### WHAT IS REQUIRED
Return each entry precisely as it appears below.

Extracted records
■ ■ ■ ■ ■ ■ ■
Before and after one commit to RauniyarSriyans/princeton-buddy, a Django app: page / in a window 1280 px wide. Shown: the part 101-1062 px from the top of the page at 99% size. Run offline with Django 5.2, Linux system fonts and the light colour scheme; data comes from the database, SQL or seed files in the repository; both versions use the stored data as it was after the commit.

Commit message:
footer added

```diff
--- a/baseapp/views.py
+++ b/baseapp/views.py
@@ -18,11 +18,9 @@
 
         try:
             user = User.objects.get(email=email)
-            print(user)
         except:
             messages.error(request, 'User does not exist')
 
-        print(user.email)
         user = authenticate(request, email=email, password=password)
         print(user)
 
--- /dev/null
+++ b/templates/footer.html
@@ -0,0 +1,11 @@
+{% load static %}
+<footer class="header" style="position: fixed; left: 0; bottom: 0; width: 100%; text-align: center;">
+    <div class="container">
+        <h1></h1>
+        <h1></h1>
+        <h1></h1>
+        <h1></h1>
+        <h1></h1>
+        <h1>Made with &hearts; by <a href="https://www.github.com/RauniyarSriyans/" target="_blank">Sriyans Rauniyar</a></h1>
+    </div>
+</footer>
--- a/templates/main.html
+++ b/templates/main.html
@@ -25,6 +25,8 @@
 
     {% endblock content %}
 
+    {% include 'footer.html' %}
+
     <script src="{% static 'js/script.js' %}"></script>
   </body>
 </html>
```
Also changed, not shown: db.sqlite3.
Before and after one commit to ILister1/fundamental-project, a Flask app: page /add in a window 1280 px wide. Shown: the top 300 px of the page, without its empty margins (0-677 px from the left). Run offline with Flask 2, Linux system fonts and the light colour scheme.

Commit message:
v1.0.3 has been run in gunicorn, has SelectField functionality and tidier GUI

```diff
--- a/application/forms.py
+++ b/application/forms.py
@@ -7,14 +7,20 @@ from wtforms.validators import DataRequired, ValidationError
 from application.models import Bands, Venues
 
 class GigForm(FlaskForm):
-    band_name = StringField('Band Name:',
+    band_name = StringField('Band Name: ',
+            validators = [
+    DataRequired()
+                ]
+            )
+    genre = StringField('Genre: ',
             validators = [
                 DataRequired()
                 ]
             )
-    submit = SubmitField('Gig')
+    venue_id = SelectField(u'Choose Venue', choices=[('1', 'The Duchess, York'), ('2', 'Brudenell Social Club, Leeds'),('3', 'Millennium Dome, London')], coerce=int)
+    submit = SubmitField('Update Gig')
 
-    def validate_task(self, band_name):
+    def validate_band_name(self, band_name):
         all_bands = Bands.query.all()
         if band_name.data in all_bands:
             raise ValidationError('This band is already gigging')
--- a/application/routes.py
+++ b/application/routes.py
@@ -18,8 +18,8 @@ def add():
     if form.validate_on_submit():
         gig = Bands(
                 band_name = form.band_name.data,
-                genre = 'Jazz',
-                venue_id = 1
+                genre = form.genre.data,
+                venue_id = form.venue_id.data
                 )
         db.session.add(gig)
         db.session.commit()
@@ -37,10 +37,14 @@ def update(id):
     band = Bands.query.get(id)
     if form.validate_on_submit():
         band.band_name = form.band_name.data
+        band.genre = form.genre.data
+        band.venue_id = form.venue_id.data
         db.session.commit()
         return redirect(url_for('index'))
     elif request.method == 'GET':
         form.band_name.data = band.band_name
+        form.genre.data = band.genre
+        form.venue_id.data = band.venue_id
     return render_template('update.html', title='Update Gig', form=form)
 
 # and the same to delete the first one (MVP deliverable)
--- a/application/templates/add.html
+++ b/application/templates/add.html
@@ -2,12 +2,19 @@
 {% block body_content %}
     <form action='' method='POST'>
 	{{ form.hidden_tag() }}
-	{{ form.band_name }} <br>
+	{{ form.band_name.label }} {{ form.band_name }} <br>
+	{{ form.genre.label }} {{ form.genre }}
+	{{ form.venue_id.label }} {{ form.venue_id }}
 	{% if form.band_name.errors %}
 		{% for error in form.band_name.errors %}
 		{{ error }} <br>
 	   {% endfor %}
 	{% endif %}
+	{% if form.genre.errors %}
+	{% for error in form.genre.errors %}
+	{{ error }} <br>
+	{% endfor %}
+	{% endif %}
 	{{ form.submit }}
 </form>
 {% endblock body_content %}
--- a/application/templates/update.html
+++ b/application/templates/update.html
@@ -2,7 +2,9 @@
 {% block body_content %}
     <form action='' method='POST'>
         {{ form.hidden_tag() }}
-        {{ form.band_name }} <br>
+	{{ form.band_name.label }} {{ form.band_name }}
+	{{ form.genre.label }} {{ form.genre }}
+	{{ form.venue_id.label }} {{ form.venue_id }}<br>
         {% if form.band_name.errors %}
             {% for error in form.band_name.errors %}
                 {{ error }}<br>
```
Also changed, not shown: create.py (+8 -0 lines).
■ ■ ■ ■ ■ ■ ■
### OUTPUT FOR THIS EXERCISE
Before and after one commit to RauniyarSriyans/princeton-buddy, a Django app: page / in a window 1280 px wide. Shown: the part 101-1062 px from the top of the page at 99% size. Run offline with Django 5.2, Linux system fonts and the light colour scheme; data comes from the database, SQL or seed files in the repository; both versions use the stored data as it was after the commit.

Commit message:
footer added

```diff
--- a/baseapp/views.py
+++ b/baseapp/views.py
@@ -18,11 +18,9 @@
 
         try:
             user = User.objects.get(email=email)
-            print(user)
         except:
             messages.error(request, 'User does not exist')
 
-        print(user.email)
         user = authenticate(request, email=email, password=password)
         print(user)
 
--- /dev/null
+++ b/templates/footer.html
@@ -0,0 +1,11 @@
+{% load static %}
+<footer class="header" style="position: fixed; left: 0; bottom: 0; width: 100%; text-align: center;">
+    <div class="container">
+        <h1></h1>
+        <h1></h1>
+        <h1></h1>
+        <h1></h1>
+        <h1></h1>
+        <h1>Made with &hearts; by <a href="https://www.github.com/RauniyarSriyans/" target="_blank">Sriyans Rauniyar</a></h1>
+    </div>
+</footer>
--- a/templates/main.html
+++ b/templates/main.html
@@ -25,6 +25,8 @@
 
     {% endblock content %}
 
+    {% include 'footer.html' %}
+
     <script src="{% static 'js/script.js' %}"></script>
   </body>
 </html>
```
Also changed, not shown: db.sqlite3.
Before and after one commit to ILister1/fundamental-project, a Flask app: page /add in a window 1280 px wide. Shown: the top 300 px of the page, without its empty margins (0-677 px from the left). Run offline with Flask 2, Linux system fonts and the light colour scheme.

Commit message:
v1.0.3 has been run in gunicorn, has SelectField functionality and tidier GUI

```diff
--- a/application/forms.py
+++ b/application/forms.py
@@ -7,14 +7,20 @@ from wtforms.validators import DataRequired, ValidationError
 from application.models import Bands, Venues
 
 class GigForm(FlaskForm):
-    band_name = StringField('Band Name:',
+    band_name = StringField('Band Name: ',
+            validators = [
+    DataRequired()
+                ]
+            )
+    genre = StringField('Genre: ',
             validators = [
                 DataRequired()
                 ]
             )
-    submit = SubmitField('Gig')
+    venue_id = SelectField(u'Choose Venue', choices=[('1', 'The Duchess, York'), ('2', 'Brudenell Social Club, Leeds'),('3', 'Millennium Dome, London')], coerce=int)
+    submit = SubmitField('Update Gig')
 
-    def validate_task(self, band_name):
+    def validate_band_name(self, band_name):
         all_bands = Bands.query.all()
         if band_name.data in all_bands:
             raise ValidationError('This band is already gigging')
--- a/application/routes.py
+++ b/application/routes.py
@@ -18,8 +18,8 @@ def add():
     if form.validate_on_submit():
         gig = Bands(
                 band_name = form.band_name.data,
-                genre = 'Jazz',
-                venue_id = 1
+                genre = form.genre.data,
+                venue_id = form.venue_id.data
                 )
         db.session.add(gig)
         db.session.commit()
@@ -37,10 +37,14 @@ def update(id):
     band = Bands.query.get(id)
     if form.validate_on_submit():
         band.band_name = form.band_name.data
+        band.genre = form.genre.data
+        band.venue_id = form.venue_id.data
         db.session.commit()
         return redirect(url_for('index'))
     elif request.method == 'GET':
         form.band_name.data = band.band_name
+        form.genre.data = band.genre
+        form.venue_id.data = band.venue_id
     return render_template('update.html', title='Update Gig', form=form)
 
 # and the same to delete the first one (MVP deliverable)
--- a/application/templates/add.html
+++ b/application/templates/add.html
@@ -2,12 +2,19 @@
 {% block body_content %}
     <form action='' method='POST'>
 	{{ form.hidden_tag() }}
-	{{ form.band_name }} <br>
+	{{ form.band_name.label }} {{ form.band_name }} <br>
+	{{ form.genre.label }} {{ form.genre }}
+	{{ form.venue_id.label }} {{ form.venue_id }}
 	{% if form.band_name.errors %}
 		{% for error in form.band_name.errors %}
 		{{ error }} <br>
 	   {% endfor %}
 	{% endif %}
+	{% if form.genre.errors %}
+	{% for error in form.genre.errors %}
+	{{ error }} <br>
+	{% endfor %}
+	{% endif %}
 	{{ form.submit }}
 </form>
 {% endblock body_content %}
--- a/application/templates/update.html
+++ b/application/templates/update.html
@@ -2,7 +2,9 @@
 {% block body_content %}
     <form action='' method='POST'>
         {{ form.hidden_tag() }}
-        {{ form.band_name }} <br>
+	{{ form.band_name.label }} {{ form.band_name }}
+	{{ form.genre.label }} {{ form.genre }}
+	{{ form.venue_id.label }} {{ form.venue_id }}<br>
         {% if form.band_name.errors %}
             {% for error in form.band_name.errors %}
                 {{ error }}<br>
```
Also changed, not shown: create.py (+8 -0 lines).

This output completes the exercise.